→ WHAT YOU ARE ASKED TO DO
Which of the lines below include "vigila"? Each one should be copied out.

→ PROVIDED DATA
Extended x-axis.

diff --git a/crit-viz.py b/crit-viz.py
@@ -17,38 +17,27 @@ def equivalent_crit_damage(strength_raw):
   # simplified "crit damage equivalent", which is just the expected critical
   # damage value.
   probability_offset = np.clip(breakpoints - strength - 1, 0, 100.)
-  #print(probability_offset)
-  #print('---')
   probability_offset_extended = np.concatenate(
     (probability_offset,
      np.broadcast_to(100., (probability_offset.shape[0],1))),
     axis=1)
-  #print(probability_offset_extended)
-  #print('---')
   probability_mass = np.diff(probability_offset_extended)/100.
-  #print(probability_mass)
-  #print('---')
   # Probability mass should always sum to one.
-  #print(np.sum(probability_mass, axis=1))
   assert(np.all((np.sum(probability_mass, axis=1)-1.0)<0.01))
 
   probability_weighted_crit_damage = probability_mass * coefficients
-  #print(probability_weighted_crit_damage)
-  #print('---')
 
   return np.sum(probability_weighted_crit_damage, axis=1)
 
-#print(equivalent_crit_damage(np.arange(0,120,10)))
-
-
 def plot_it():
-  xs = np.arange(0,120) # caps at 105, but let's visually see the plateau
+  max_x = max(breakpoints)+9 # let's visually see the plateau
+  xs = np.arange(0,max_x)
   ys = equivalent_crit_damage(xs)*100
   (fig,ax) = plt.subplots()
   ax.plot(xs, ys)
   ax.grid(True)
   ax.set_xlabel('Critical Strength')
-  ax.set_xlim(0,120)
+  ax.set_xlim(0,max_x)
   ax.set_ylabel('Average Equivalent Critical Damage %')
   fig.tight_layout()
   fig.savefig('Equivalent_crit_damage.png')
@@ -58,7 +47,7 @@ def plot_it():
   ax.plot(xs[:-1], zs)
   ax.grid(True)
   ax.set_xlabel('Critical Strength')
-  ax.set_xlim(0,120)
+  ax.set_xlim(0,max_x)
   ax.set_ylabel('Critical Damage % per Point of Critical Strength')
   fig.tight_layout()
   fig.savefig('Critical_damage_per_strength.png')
...
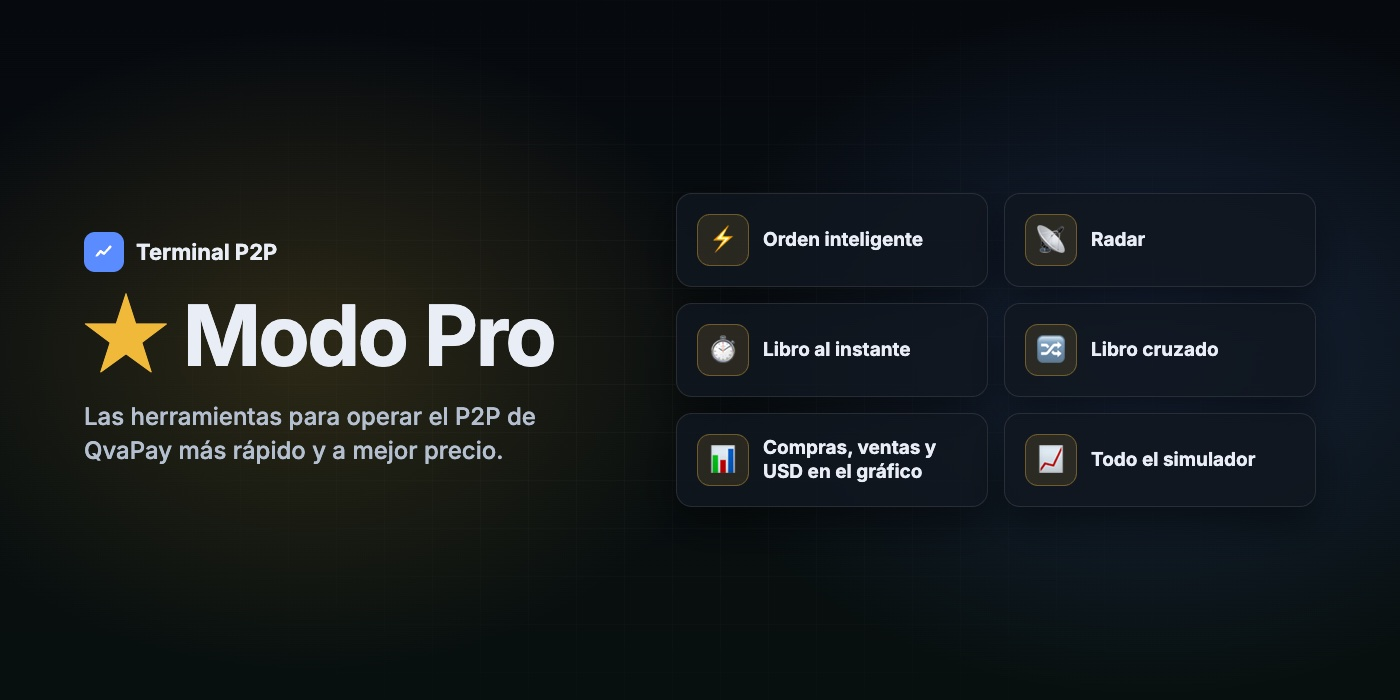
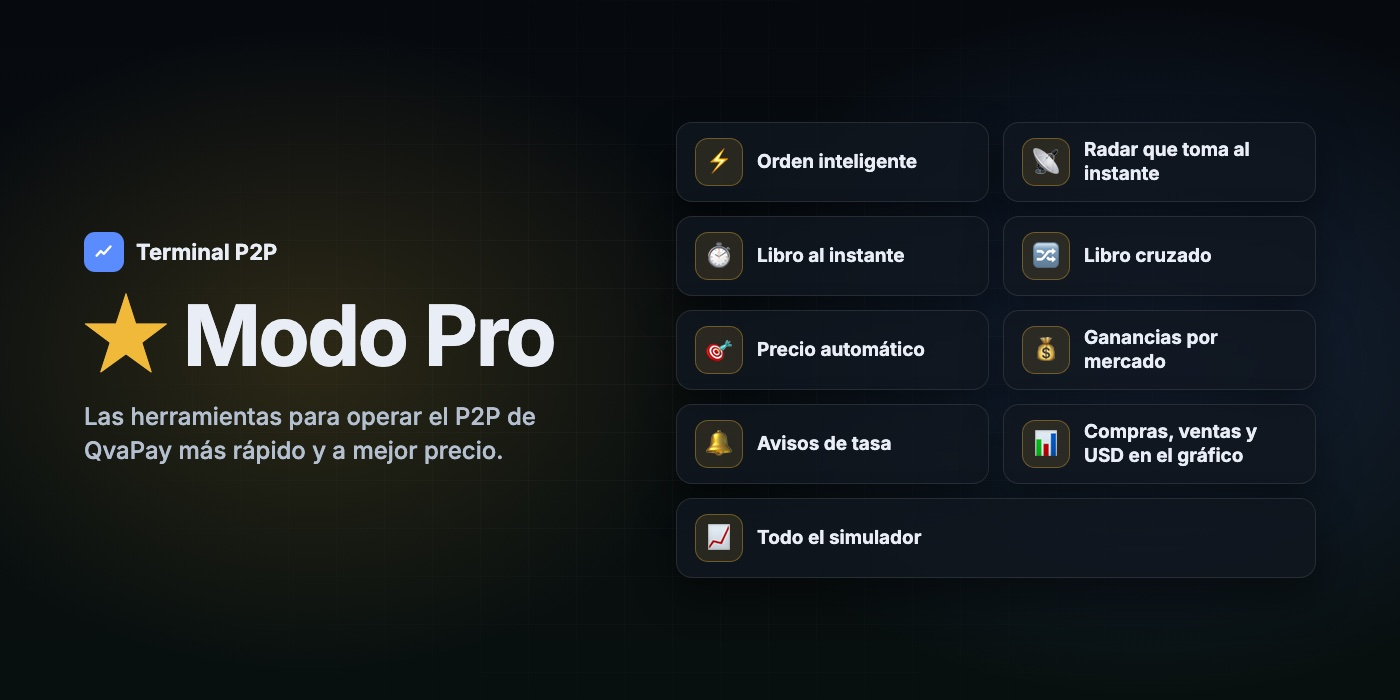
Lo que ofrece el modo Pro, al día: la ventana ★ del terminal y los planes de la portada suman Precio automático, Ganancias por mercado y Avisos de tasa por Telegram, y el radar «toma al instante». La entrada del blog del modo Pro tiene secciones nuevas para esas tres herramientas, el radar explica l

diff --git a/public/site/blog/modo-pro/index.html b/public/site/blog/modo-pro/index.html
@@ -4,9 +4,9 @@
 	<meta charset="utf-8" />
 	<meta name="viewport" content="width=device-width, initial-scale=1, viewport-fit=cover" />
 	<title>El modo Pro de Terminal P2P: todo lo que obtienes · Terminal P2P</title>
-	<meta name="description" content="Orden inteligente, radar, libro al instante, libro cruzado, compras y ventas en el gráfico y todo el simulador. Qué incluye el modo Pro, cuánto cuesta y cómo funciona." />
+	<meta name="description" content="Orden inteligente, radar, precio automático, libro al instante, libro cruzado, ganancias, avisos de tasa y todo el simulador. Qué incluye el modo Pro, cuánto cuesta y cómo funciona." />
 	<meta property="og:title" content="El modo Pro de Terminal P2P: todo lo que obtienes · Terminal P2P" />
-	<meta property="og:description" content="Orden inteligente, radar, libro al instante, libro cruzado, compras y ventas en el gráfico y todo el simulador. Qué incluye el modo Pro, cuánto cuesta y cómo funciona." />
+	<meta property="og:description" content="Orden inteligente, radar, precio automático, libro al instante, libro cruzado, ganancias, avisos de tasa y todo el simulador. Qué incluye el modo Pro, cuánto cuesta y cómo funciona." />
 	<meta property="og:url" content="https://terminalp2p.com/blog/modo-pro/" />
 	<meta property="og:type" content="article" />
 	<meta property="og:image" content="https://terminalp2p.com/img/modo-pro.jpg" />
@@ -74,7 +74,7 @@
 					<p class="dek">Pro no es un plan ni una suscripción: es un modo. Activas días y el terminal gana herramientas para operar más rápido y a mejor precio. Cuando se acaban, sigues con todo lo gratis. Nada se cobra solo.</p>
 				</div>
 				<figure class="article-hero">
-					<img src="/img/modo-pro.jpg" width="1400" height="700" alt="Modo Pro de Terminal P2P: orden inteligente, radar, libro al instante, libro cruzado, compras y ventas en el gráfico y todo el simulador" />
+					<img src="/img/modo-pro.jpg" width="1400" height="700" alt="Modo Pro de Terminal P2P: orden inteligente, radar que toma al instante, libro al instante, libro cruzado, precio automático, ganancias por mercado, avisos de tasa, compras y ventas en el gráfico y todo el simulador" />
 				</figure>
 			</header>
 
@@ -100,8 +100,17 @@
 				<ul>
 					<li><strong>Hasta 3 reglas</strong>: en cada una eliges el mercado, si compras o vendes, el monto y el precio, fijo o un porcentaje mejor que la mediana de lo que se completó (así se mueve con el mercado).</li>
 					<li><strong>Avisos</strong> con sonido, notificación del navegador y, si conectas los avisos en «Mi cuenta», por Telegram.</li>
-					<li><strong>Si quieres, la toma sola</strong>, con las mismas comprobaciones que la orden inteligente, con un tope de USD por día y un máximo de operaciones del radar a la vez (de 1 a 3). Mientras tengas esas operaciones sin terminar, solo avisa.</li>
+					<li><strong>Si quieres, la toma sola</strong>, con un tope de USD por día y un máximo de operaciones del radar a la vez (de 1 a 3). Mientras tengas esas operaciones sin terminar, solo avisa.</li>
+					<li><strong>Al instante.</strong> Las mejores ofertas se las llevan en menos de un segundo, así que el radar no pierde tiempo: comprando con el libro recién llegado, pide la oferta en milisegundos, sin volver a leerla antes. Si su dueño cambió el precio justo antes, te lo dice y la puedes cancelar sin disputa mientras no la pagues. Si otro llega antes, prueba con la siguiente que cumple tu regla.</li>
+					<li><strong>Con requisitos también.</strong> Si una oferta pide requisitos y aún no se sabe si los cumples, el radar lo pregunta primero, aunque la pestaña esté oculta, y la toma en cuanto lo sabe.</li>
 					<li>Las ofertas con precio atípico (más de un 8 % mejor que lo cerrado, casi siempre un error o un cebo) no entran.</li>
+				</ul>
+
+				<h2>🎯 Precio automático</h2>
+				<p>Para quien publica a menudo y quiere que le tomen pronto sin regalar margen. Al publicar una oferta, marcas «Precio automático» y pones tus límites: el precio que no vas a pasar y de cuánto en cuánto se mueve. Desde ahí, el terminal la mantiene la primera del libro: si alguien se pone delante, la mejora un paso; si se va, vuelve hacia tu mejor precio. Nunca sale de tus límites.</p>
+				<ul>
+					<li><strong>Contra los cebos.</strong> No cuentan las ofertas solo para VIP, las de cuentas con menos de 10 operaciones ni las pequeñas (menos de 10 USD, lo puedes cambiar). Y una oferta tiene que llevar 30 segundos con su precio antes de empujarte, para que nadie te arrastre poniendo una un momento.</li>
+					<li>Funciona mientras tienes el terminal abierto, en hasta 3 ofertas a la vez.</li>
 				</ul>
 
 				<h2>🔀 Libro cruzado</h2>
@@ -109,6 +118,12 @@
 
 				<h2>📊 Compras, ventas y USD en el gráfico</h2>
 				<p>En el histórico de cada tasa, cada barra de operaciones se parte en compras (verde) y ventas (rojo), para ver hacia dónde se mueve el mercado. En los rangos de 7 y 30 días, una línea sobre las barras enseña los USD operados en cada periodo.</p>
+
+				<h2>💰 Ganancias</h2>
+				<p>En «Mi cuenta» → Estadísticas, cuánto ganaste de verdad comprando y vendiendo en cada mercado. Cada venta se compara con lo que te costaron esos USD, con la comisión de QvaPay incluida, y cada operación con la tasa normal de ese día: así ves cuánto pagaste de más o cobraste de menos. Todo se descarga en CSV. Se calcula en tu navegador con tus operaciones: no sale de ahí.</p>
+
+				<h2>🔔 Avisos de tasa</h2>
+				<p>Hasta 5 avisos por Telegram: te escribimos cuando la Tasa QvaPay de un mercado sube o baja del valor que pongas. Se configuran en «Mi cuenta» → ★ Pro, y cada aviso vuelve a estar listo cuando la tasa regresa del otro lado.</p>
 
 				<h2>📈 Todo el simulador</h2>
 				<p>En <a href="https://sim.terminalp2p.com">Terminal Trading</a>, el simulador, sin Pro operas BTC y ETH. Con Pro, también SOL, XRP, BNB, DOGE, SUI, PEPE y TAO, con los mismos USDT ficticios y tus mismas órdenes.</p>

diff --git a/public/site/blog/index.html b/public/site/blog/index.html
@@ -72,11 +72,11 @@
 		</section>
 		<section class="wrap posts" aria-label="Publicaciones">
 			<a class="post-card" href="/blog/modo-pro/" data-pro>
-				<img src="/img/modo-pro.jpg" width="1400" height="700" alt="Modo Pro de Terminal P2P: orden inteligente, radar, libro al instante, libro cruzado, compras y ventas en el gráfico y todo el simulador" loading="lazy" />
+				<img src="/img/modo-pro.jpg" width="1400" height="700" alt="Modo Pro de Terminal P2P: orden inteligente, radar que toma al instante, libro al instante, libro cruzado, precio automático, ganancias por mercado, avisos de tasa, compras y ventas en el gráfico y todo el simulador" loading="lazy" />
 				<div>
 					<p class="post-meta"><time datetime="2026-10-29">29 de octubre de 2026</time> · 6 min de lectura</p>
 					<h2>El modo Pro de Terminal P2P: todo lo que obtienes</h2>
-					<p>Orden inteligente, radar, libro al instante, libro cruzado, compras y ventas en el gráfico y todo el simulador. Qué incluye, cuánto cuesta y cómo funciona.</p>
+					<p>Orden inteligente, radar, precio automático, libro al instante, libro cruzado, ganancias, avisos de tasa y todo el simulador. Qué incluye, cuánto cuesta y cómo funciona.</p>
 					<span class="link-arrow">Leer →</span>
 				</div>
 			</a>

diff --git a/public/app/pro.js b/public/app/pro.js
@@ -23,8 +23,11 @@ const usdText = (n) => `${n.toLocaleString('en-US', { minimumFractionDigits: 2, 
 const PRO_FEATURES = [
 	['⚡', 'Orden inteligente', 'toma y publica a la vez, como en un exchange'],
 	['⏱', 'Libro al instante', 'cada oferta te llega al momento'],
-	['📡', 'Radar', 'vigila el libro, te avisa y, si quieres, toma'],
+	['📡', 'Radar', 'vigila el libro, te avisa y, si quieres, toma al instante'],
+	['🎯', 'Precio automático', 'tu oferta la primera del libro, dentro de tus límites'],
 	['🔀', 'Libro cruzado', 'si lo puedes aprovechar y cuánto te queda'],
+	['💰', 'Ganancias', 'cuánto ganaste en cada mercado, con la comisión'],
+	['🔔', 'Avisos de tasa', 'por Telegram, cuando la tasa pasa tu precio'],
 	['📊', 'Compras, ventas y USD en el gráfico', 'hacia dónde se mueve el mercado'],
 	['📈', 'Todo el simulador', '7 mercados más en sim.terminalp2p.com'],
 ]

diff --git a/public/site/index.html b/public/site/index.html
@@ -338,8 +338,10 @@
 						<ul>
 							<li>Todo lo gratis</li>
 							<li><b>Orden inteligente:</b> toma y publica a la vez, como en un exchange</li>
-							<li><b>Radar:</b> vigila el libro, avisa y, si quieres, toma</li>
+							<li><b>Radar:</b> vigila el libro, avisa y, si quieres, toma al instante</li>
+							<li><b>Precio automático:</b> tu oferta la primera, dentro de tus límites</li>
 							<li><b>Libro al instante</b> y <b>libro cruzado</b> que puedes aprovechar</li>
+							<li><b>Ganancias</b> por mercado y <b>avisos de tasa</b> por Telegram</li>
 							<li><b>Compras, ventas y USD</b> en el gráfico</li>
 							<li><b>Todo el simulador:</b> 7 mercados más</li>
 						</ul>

→ ANSWER SECTION
-	['📡', 'Radar', 'vigila el libro, te avisa y, si quieres, toma'],
+	['📡', 'Radar', 'vigila el libro, te avisa y, si quieres, toma al instante'],
-							<li><b>Radar:</b> vigila el libro, avisa y, si quieres, toma</li>
+							<li><b>Radar:</b> vigila el libro, avisa y, si quieres, toma al instante</li>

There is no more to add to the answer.